(WHAT IS REQUIRED) Work through the records below and copy every line that includes "cells".

[Opening INFORMATION GIVEN section]

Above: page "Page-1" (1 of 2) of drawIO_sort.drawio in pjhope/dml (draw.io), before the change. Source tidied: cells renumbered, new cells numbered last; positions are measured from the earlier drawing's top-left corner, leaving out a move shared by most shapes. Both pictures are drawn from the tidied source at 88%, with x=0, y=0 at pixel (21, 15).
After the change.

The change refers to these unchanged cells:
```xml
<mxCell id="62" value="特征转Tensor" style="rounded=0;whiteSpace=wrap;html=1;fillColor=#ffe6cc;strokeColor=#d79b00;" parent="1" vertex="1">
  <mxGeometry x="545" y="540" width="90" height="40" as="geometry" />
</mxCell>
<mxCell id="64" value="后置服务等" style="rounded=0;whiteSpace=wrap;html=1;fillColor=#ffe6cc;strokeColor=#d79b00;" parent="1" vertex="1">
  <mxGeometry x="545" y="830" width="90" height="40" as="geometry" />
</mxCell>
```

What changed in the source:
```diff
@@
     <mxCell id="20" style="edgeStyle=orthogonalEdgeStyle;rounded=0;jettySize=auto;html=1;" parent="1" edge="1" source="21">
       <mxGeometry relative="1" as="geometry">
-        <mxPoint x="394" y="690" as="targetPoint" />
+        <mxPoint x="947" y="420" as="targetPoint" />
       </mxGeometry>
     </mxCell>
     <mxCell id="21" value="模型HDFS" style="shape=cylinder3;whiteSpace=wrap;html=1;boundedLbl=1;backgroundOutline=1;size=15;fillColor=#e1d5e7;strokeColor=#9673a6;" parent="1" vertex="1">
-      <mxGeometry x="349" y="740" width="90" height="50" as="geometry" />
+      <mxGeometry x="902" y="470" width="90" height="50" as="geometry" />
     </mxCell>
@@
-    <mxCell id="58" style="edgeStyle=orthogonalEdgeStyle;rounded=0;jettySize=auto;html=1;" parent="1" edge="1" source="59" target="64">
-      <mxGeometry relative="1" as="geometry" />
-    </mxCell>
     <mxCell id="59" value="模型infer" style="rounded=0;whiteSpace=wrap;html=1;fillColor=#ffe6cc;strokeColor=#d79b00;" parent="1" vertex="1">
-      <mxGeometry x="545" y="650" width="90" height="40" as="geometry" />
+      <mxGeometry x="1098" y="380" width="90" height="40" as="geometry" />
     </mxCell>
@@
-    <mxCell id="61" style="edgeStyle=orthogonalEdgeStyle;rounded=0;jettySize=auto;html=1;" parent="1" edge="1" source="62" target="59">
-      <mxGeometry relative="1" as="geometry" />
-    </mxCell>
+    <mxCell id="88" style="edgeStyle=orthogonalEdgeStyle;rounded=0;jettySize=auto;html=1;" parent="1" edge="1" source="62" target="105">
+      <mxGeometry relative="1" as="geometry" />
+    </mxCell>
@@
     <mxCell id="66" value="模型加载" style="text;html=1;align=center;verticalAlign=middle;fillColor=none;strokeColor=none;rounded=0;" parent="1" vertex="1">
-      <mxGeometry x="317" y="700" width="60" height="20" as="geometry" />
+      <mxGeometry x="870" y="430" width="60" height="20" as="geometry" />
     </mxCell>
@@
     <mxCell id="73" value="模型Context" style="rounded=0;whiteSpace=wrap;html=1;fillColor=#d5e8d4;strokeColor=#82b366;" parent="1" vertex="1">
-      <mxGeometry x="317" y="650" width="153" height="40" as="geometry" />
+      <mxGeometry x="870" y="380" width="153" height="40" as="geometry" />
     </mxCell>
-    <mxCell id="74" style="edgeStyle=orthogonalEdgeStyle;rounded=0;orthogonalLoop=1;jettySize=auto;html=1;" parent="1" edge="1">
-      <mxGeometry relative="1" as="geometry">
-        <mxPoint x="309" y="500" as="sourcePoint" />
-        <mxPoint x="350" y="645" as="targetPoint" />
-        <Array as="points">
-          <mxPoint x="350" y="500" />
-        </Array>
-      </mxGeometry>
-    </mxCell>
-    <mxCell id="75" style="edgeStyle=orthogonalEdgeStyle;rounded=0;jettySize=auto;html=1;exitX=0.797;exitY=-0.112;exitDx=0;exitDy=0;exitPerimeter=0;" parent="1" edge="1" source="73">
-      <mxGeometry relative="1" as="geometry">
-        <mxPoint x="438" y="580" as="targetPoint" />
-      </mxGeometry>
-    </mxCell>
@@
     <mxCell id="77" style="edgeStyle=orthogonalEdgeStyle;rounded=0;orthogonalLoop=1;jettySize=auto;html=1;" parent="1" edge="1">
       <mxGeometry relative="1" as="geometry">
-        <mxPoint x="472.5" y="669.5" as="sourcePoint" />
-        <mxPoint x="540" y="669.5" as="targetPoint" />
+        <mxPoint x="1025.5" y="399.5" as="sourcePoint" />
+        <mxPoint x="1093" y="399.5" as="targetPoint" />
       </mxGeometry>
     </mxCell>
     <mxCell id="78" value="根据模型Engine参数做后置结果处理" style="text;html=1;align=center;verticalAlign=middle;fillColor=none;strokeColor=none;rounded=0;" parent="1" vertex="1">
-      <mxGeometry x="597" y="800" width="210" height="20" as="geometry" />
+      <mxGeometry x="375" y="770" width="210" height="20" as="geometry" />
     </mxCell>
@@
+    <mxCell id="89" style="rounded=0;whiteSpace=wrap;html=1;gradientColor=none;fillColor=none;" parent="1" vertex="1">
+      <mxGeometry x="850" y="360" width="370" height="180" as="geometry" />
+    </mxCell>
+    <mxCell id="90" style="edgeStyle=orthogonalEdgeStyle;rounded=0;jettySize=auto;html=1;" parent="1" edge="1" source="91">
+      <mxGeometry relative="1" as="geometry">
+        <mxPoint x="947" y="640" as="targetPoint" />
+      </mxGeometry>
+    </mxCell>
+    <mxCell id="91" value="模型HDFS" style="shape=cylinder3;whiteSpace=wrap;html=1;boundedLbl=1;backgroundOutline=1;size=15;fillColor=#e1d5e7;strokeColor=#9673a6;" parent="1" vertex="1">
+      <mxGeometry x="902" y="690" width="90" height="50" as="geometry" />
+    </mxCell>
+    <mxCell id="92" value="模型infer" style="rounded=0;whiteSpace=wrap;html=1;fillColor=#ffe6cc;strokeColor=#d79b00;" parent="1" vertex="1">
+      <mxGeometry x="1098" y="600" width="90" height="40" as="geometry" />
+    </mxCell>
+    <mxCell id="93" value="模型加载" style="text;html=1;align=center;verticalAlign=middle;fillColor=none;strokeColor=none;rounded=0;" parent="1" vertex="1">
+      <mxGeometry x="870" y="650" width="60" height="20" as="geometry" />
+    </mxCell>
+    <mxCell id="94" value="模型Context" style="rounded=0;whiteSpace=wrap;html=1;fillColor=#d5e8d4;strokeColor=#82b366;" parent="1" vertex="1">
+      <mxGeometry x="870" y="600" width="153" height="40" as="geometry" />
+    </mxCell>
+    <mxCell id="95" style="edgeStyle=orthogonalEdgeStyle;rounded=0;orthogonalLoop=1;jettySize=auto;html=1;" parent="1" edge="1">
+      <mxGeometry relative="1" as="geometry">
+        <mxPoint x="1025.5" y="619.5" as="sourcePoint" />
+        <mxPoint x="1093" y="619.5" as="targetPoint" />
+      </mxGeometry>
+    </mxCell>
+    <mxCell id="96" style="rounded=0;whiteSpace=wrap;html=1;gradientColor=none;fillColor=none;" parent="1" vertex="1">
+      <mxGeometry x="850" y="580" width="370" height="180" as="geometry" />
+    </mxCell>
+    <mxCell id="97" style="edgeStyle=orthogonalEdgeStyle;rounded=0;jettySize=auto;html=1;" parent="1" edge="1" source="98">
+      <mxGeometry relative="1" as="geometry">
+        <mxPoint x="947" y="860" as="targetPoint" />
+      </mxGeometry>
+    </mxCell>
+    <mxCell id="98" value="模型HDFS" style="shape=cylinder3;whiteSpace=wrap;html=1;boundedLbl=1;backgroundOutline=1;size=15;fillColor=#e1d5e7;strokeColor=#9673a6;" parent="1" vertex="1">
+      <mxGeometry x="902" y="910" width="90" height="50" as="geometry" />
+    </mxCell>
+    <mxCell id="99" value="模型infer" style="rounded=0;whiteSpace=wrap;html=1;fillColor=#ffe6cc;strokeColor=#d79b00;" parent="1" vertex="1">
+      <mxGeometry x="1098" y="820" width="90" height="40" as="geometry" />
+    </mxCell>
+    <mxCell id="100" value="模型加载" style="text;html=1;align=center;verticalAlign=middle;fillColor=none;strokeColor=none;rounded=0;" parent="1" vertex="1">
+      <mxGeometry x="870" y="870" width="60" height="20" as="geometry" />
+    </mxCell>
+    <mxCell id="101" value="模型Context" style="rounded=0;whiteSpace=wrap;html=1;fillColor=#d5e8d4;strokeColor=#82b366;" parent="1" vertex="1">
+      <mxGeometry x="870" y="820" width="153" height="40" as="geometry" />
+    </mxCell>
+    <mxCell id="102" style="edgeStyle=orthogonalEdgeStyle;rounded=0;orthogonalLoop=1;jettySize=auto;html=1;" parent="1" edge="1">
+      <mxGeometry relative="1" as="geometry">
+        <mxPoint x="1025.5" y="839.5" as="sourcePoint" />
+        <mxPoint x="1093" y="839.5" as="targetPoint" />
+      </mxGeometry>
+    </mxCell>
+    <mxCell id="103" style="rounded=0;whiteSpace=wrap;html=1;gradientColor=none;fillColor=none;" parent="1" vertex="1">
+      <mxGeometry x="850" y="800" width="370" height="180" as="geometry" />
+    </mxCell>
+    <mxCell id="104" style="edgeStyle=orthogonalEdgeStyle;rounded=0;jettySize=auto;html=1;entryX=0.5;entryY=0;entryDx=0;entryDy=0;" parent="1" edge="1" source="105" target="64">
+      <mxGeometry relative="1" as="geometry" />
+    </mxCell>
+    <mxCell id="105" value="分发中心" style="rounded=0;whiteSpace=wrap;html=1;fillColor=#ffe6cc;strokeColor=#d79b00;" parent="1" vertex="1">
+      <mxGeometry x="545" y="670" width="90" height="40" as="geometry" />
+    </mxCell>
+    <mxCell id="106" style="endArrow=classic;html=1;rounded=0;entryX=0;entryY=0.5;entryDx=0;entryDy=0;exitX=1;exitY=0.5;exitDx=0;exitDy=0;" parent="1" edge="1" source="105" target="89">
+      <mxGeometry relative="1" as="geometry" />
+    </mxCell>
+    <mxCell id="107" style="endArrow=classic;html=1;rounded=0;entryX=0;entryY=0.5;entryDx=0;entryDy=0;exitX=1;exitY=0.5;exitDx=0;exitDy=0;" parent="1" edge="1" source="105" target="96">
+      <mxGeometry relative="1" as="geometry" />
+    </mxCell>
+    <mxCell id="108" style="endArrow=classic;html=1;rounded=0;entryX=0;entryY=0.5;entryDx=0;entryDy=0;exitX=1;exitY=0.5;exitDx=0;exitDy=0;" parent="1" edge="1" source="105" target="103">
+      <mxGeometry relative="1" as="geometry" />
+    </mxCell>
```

[Closing INFORMATION GIVEN section]

(REPLY TO THE TASK)
Above: page "Page-1" (1 of 2) of drawIO_sort.drawio in pjhope/dml (draw.io), before the change. Source tidied: cells renumbered, new cells numbered last; positions are measured from the earlier drawing's top-left corner, leaving out a move shared by most shapes. Both pictures are drawn from the tidied source at 88%, with x=0, y=0 at pixel (21, 15).
The change refers to these unchanged cells:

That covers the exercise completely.